The special counsel obtained a search warrant for Donald Trump’s Twitter account


The special counsel’s investigation into Donald Trump obtained a search warrant for the former president’s Twitter account. @realDonaldTrumpAccording to the newly unsealed court filing.

The search was so secret that Trump was barred from telling Twitter that a search warrant had been obtained for his account, and the company, now known as “X,” was fined $350,000 because it delayed producing records requested under the search warrant.

The search warrant requested special counsel Jack Smith’s “data and records” related to Trump’s account.

The special counsel’s office, which is now working on a criminal case against Trump in DC District Court related to his efforts to subvert the 2020 presidential election, sought the warrant in January 2023.

Twitter eventually made records, According to the filingNow public on the US Circuit Court of Appeals.

Twitter and special counsel Jack Smith’s office have been litigating for months over whether Trump should have been told about the search warrant.

The controversy came to light Wednesday when the DC Circuit Court of Appeals reversed a decision upholding a district court ruling in favor of banning Twitter from telling Trump.

The district court, according to the DC Circuit’s opinion, found that “former President Trump had “reasonable grounds to believe” that disclosure of the warrant would “seriously prejudice the ongoing investigation.” [or] Notify the confederates.”

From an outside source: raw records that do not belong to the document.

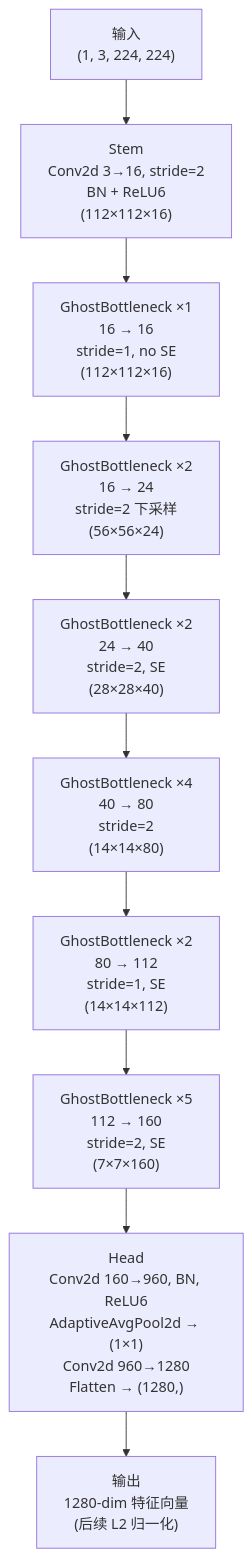
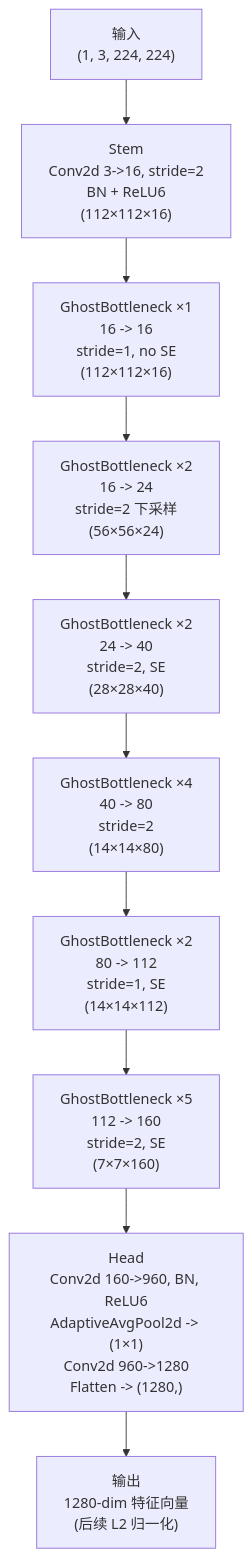
Before and after one commit to zhouxzh/Ascend310: the third of 7 diagrams in src/experiment/case4.md, drawn with Mermaid. The commit also changed other lines of this file and 51 other files, not shown here.

````diff
--- a/src/experiment/case4.md
+++ b/src/experiment/case4.md
@@ -185,20 +185,20 @@
 ```mermaid
 flowchart TD
-    INPUT["输入\n(1, 3, 224, 224)"] --> STEM["Stem\nConv2d 3→16, stride=2\nBN + ReLU6\n(112×112×16)"]
+    INPUT["输入\n(1, 3, 224, 224)"] --> STEM["Stem\nConv2d 3->16, stride=2\nBN + ReLU6\n(112×112×16)"]
 
-    STEM --> B1["GhostBottleneck ×1\n16 → 16\nstride=1, no SE\n(112×112×16)"]
+    STEM --> B1["GhostBottleneck ×1\n16 -> 16\nstride=1, no SE\n(112×112×16)"]
 
-    B1 --> B2["GhostBottleneck ×2\n16 → 24\nstride=2 下采样\n(56×56×24)"]
+    B1 --> B2["GhostBottleneck ×2\n16 -> 24\nstride=2 下采样\n(56×56×24)"]
 
-    B2 --> B3["GhostBottleneck ×2\n24 → 40\nstride=2, SE\n(28×28×40)"]
+    B2 --> B3["GhostBottleneck ×2\n24 -> 40\nstride=2, SE\n(28×28×40)"]
 
-    B3 --> B4["GhostBottleneck ×4\n40 → 80\nstride=2\n(14×14×80)"]
+    B3 --> B4["GhostBottleneck ×4\n40 -> 80\nstride=2\n(14×14×80)"]
 
-    B4 --> B5["GhostBottleneck ×2\n80 → 112\nstride=1, SE\n(14×14×112)"]
+    B4 --> B5["GhostBottleneck ×2\n80 -> 112\nstride=1, SE\n(14×14×112)"]
 
-    B5 --> B6["GhostBottleneck ×5\n112 → 160\nstride=2, SE\n(7×7×160)"]
+    B5 --> B6["GhostBottleneck ×5\n112 -> 160\nstride=2, SE\n(7×7×160)"]
 
-    B6 --> HEAD["Head\nConv2d 160→960, BN, ReLU6\nAdaptiveAvgPool2d → (1×1)\nConv2d 960→1280\nFlatten → (1280,)"]
+    B6 --> HEAD["Head\nConv2d 160->960, BN, ReLU6\nAdaptiveAvgPool2d -> (1×1)\nConv2d 960->1280\nFlatten -> (1280,)"]
 
     HEAD --> OUTPUT["输出\n1280-dim 特征向量\n(后续 L2 归一化)"]
 ```
````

The district court concluded that the nondisclosure order was necessary because it “found reason to believe that the former president would ‘survive prosecution,'” a footnote says.

“However, the government later admitted that it had ‘included escape from prosecution as a pretext’ in its application,” the footnote said. “The district court did not rely on flight risk in its ultimate analysis.”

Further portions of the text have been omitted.